Almost immediately after the 8th season premiere episode aired, the ratings dropped. Hard. I can't tell you if the quality of the show changed or not as I was one of the millions who stopped watching, although I don't remember any particular reason why. It was just time to move on, I guess.

The Drew Carey Show limped through its 8th season and was yanked by ABC. Remember that two-year renewal? Warner Bros held ABC to their end of the contract and forced them to pay for season nine. But in order to collect, Warner Bros actually had to produce the show. The entire show – cast, crew, writers, staff – made 26 episodes that they knew weren't going to air. ABC eventually burned off the episodes, airing them in the summer of 2004, a full year after production began.

CBS gave 2.5 Men a two-year renewal last year, after its 7th season, and look what happened. 2.5 Men is also produced by Warner Bros and co-stars Ryan Stiles, who was also in The Drew Carey Show. Funny coincidence. I get worried when shows I like get two-year renewals.

My other thought was for Ted's daughter on How I Met Your Mother. In most episodes, they show a few seconds of two teenagers on a couch listening to their Dad's stories about how he met their mother. It's kind of the point of the show. The two kids aren't aging, so the actors probably showed up for one day of work in 2005, did a whole bunch of reaction shots and have been collecting easy paychecks ever since.

Except that these actors still exist, grew up and are still working. The daughter is played by now 24-year-old Lyndsy Fonseca, who is creating a nice little career for herself, appearing in the movies Kick-Ass, Hot Tub Time Machine and co-starring in one of my favorite TV series, Nikita.

The troubling thought that I had was that Lyndsy is a hottie with well documented comedic chops. In two years, at the end of How I Met Your Mother's guaranteed run, she'll be about the right age to play Ted's wife (the right age in sitcom terms, that is – I personally think Ted should try to stay a bit more age appropriate). Wouldn't it be neat if Lyndsy Fonseca played both the daughter AND the mother? Neat, and a little creepy? The resemblance would be uncanny. And a little creepy.

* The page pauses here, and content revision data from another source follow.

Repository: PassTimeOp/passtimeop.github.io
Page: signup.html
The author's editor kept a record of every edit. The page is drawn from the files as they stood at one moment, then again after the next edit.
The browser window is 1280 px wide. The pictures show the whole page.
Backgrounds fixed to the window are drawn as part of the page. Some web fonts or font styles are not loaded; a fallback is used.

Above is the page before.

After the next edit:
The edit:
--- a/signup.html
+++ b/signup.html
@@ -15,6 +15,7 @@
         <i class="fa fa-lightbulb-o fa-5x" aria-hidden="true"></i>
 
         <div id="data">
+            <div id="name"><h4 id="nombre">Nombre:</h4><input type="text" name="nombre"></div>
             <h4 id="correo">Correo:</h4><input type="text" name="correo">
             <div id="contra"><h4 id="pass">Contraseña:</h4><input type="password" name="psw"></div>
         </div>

This was just a passing thought when I heard the news of the two-year renewal.  I really hope that Lyndsy won't be available to appear on How I Met Your Mother as an adult because I want her to be playing Alex on Nikita for a few more years.

The Green Hornet

It's been five weeks since I saw The Green Hornet in the theater. My note at the time was “Barely Adequate.” Looking back, I think that may have been a Minnesota Nice way of saying it was bad.

Much like Jack Black, a little Seth Rogen goes a long way. As he was also the writer and producer, I guess his Hollywood success has reached that level where no one wants to tell him “No.” The story was thin and more than a little familiar. The rich man-boy suffers a tragedy and becomes a vigilante has been done – it was called Batman.

Christoph Waltz of Inglorious Basterds cashed a paycheck and chewed the scenery as the villain. I have no idea why Battlestar Galactica hero Edward James Olmos or aging uberhottie (but still uberhot) Cameron Diaz were in this movie. The gadgets, the sight gags, the CGI fight scenes all sound great until you put them together into The Green Hornet. All in all, a good movie to skip, even on home video.